UK financial services and retailers have been deemed to be an “easy target” when it comes taking action to stop cybercriminals targeting their customers by exploiting their brand name via email.
According to the Q3 TrustIndex from Agari, which for the first time independently offered data on UK companies, of 11 vertical industries and 16 UK companies examined, only four companies (Sainsbury’s, Rental Cars, Wonga and KBC Bank) were deemed to be making an effort to protect users.
Covering the period from July to September 2014, those companies deemed to be doing the best job were in social media and online retailers, with online payment services close behind.
Patrick Peterson, CEO and founder of Agari, told IT Security Guru that the index usually looks at how well brands are protecting their customers and the general consensus is that is bad. “We go out and look at the domains and crawl the domain name server and come up with a score for simplicity and we deem that if there is a low score, they are an easy target,” he said.
“If a company does everything right, then an attacker will not succeed in defrauding the customers and will succeed in stopping someone from clicking on an email.”
Peterson said that in the UK, three-quarters of companies were not doing anything and a third of the European “mega banks” were not taking any steps.

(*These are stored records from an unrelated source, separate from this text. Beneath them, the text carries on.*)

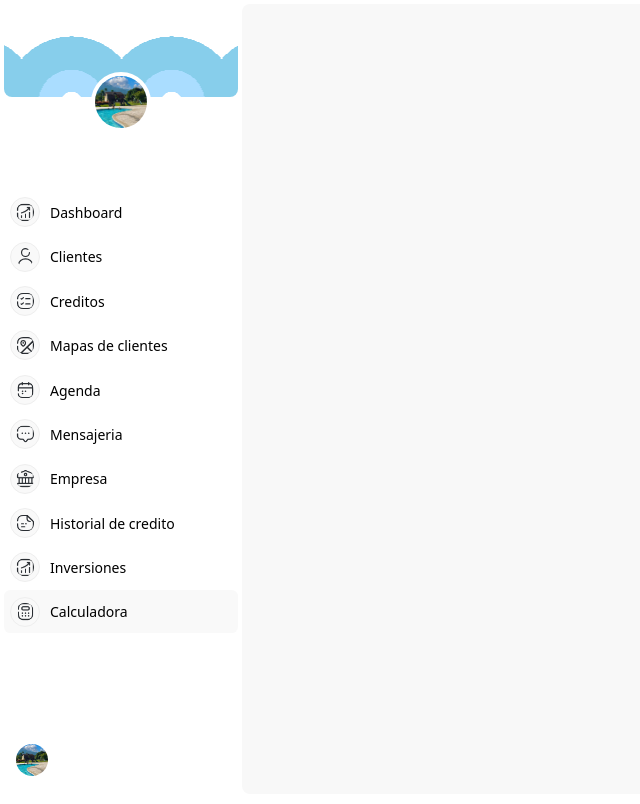
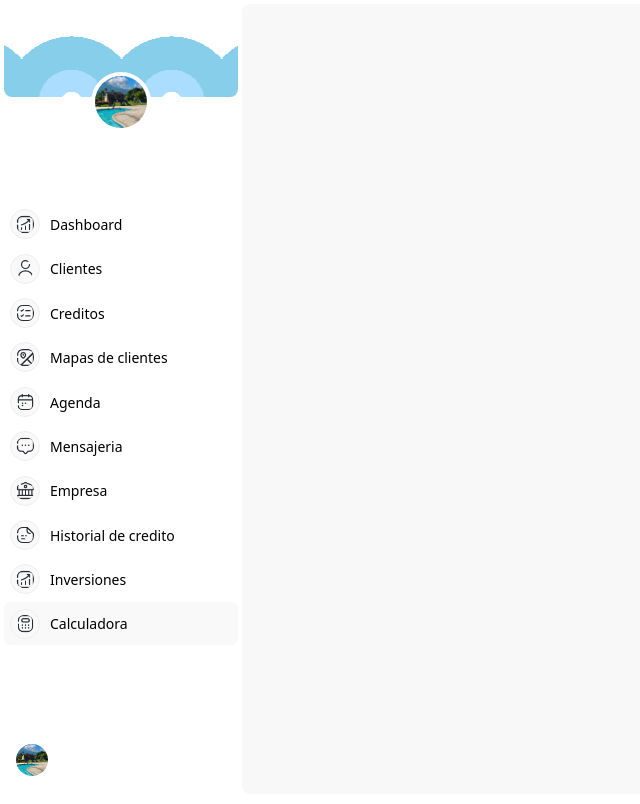
Before and after one commit to the-wandy-olivares/Money, a Django app: page /calculator/ in a window 1280 px wide. Shown: the whole page, without its empty margins (0-640 px from the left). Run offline with Django 5.2, Linux system fonts and the light colour scheme.

Commit message:
Ajustar estilos en la navegación; modificar el tamaño de fuente y el margen del botón del dashboard para mejorar la presentación.

```diff
--- a/Easy/Easy/templates/nav/nav.html
+++ b/Easy/Easy/templates/nav/nav.html
@@ -79,7 +79,7 @@
                         <div class="w-100 d-flex justify-content-center ">
                               <img src="{% static "img/me.JPEG" %}"    class="  object-fit-cover rounded-circle " style="border: 1px; width: 60px; height: 60px; border: 4px solid white; " alt="">
                         </div>
-                        <h6 style="font-size: 16px; margin-top: 7rem; font-weight: bold;" class="text-black text-center w-100 p-0 m-0 blur-5">
+                        <h6 style="font-size: 14px; margin-top: 7rem; font-weight: bold;" class="text-black text-center w-100 p-0 m-0 blur-5">
                               {{request.user.more.company.name}}
                         </h6>
                       </span>
@@ -88,7 +88,7 @@
       </div>
       <div class='btn-nav  pb-2   d-flex flex-wrap align-content-center' data-aos="fade-in" style="transition: 0s; height: 100vh;" >
 
-            <button class="btn-dashboard mt-4">
+            <button class="btn-dashboard mt-5">
                   <img src="{% static "icons/grafico.png" %}" width='24' alt="">
                   <a href="{% url "dashboard" %}"  >
                         <span >
```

Asked why they were doing so badly, Peterson said: “In the US they are ranked fifth out of the 11 vertical sectors, and in Europe they are doing badly as they are often old companies, but we have started working with them.”
To derive the TrustScore, Agari looked at the highest volume email sending domains for all 16 companies and analysed their implementation of email authentication standards, including SPF, DKIM and DMARC.
To improve the score, Peterson recommended supporting email with authentication and by providing comprehensive email authentication that includes SPF, DKIM and DMARC.